WHAT IS BEING ASKED: Please say how many lines below include the word "eliminar", with nothing beyond the number.

RECORD EXTRACTS:
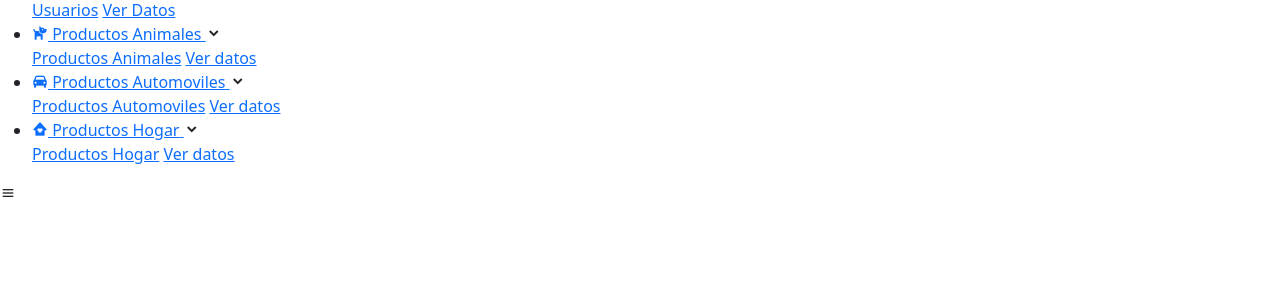
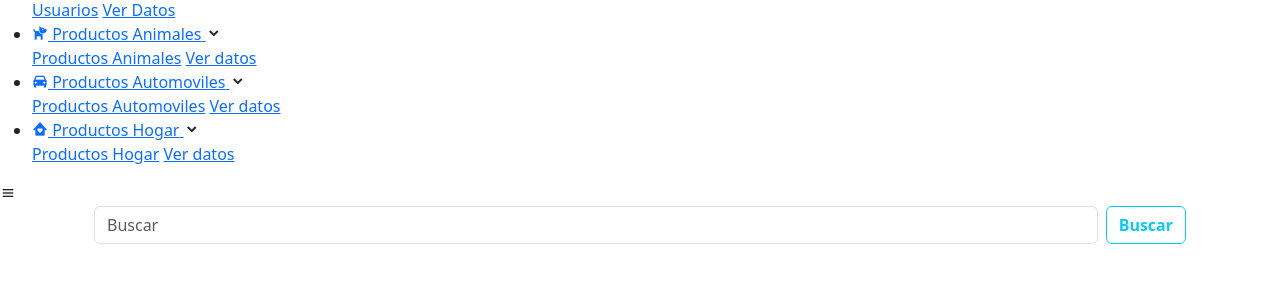
Before and after one commit to Jyepes18/aromaseo, a PHP site: page /busqueda.php in a window 1280 px wide. Shown: the part 138-438 px from the top of the page. Run offline with PHP 8.4, Linux system fonts and the light colour scheme; the visitor is signed in with stand-in values (Sample User, id 1); some libraries are stand-ins or nearby versions.

Commit message:
Ajsute en usuario busqueda y editar

```diff
--- a/modelo/administrador/usuario/busqueda.php
+++ b/modelo/administrador/usuario/busqueda.php
@@ -116,6 +116,14 @@ include("../../sessiones/verificacion.php");
             <main class="main col">
                 <div class="row justify-content-start">
                     <div class="columna col-lg-12">
+                        <!-- Formulario de búsqueda -->
+                        <div class="container-fluid">
+                            <form class="d-flex input" action="busqueda.php" method="post">
+                                <input class="form-control me-2" type="search" placeholder="Buscar" name="busqueda">
+                                <button class="btn btn-outline-info" type="submit" name="enviar"><b>Buscar</b></button>
+                            </form>
+                        </div>
+                        <br>
                         <?php
 
                         // Verificar si se envió el formulario de búsqueda
@@ -149,7 +157,7 @@ include("../../sessiones/verificacion.php");
                                                 <th>Telefono</th>
                                                 <th>Correo</th>
                                                 <th>Rol</th>
-                                                <th>Operaciones</th>
+                                                <th class="text-center">Operaciones</th>
                                             </tr>
                                         </thead>
                                         <tbody>
@@ -161,15 +169,16 @@ include("../../sessiones/verificacion.php");
                                                 echo "<td>{$row['telefono']}</td>";
                                                 echo "<td>{$row['correo']}</td>";
                                                 echo "<td>{$row['rol']}</td>";
-                                                echo "<td><a href='datos.php' class='btn btn-primary'>Volver</a>
+                                                echo "<td class='text-center'>
+                                                        <a href='datos.php' class='btn btn-primary'>Volver</a>
 
-                                                        <a href='editar.php?id=" . $row['id'] . "'>
+                                                        <a href='editar.php?id=" . $row['id'] . "'class='btn btn-warning'>
                                                             <svg xmlns='http://www.w3.org/2000/svg' width='36' height='36' fill='currentColor' class='bi bi-pencil-square' viewBox='0 0 16 16'>
                                                                 <path d='M15.502 1.94a.5.5 0 0 1 0 .706L14.459 3.69l-2-2L13.502.646a.5.5 0 0 1 .707 0l1.293 1.293zm-1.75 2.456-2-2L4.939 9.21a.5.5 0 0 0-.121.196l-.805 2.414a.25.25 0 0 0 .316.316l2.414-.805a.5.5 0 0 0 .196-.12l6.813-6.814z' />
                                                                 <path fill-rule='evenodd' d='M1 13.5A1.5 1.5 0 0 0 2.5 15h11a1.5 1.5 0 0 0 1.5-1.5v-6a.5.5 0 0 0-1 0v6a.5.5 0 0 1-.5.5h-11a.5.5 0 0 1-.5-.5v-11a.5.5 0 0 1 .5-.5H9a.5.5 0 0 0 0-1H2.5A1.5 1.5 0 0 0 1 2.5z' />
                                                             </svg>
                                                         </a>
-                                                        <a href='eliminar.php?id=" . $row['id'] . "' data-id='" . $row['id'] . "'>
+                                                        <a href='eliminar.php?id=" . $row['id'] . "' data-id='" . $row['id'] . "  '  class='btn btn-danger eliminar'>
                                                             <svg xmlns='http://www.w3.org/2000/svg' width='36' height='36' fill='currentColor' class='bi bi-trash2-fill' viewBox='0 0 16 16'>
                                                                 <path d='M2.037 3.225A.7.7 0 0 1 2 3c0-1.105 2.686-2 6-2s6 .895 6 2a.7.7 0 0 1-.037.225l-1.684 10.104A2 2 0 0 1 10.305 15H5.694a2 2 0 0 1-1.973-1.671zm9.89-.69C10.966 2.214 9.578 2 8 2c-1.58 0-2.968.215-3.926.534-.477.16-.795.327-.975.466.18.14.498.307.975.466C5.032 3.786 6.42 4 8 4s2.967-.215 3.926-.534c.477-.16.795-.327.975-.466-.18-.14-.498-.307-.975-.466z' />
                                                             </svg>
@@ -180,7 +189,13 @@ include("../../sessiones/verificacion.php");
                                             ?>
                                         </tbody>
                                     </table>
-                                    <a href='datos.php' class='btn btn-primary'>Volver</a>
+
+                                    <?php if ($resultado->num_rows > 0) : ?>
+                                        <p>Se han encontrado resultados.</p>
+                                    <?php else : ?>
+                                        <p>No se han encontrado resultados</p>
+                                        <a href='datos.php' class='btn btn-primary'>Volver</a>
+                                    <?php endif ?>
                                 </div>
                             </div>
 
--- a/modelo/administrador/usuario/editar.php
+++ b/modelo/administrador/usuario/editar.php
@@ -119,10 +119,6 @@ $usuarios = "SELECT u.*, r.rol
         <div class="toggle-sidebar">
             <i class='bx bx-menu'></i>
             <div class="text">
-                <p>
-                    <?php echo isset($_SESSION['nombre']) ? $_SESSION['nombre'] : 'N/A'; ?>
-                    <?php echo isset($_SESSION['apellido']) ? $_SESSION['apellido'] : 'N/A'; ?>
-                </p>
             </div>
         </div>
 
@@ -130,7 +126,7 @@ $usuarios = "SELECT u.*, r.rol
             <div class="container">
                 <div class="container-fluid">
                     <form action="proActualizar.php" method="post" class="row g-3 mt-4">
-                        <h1 class="h1 text-center mx-auto mt-3">Registar un usuario nuevo</h1>
+                        <h1 class="h1 text-center mx-auto mt-3">Actualizar datos del usuario</h1>
                         <?php
                         $resultado = mysqli_query($conn, $usuarios);
                         while ($row = mysqli_fetch_assoc($resultado)) {
```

ANSWER BOX: 2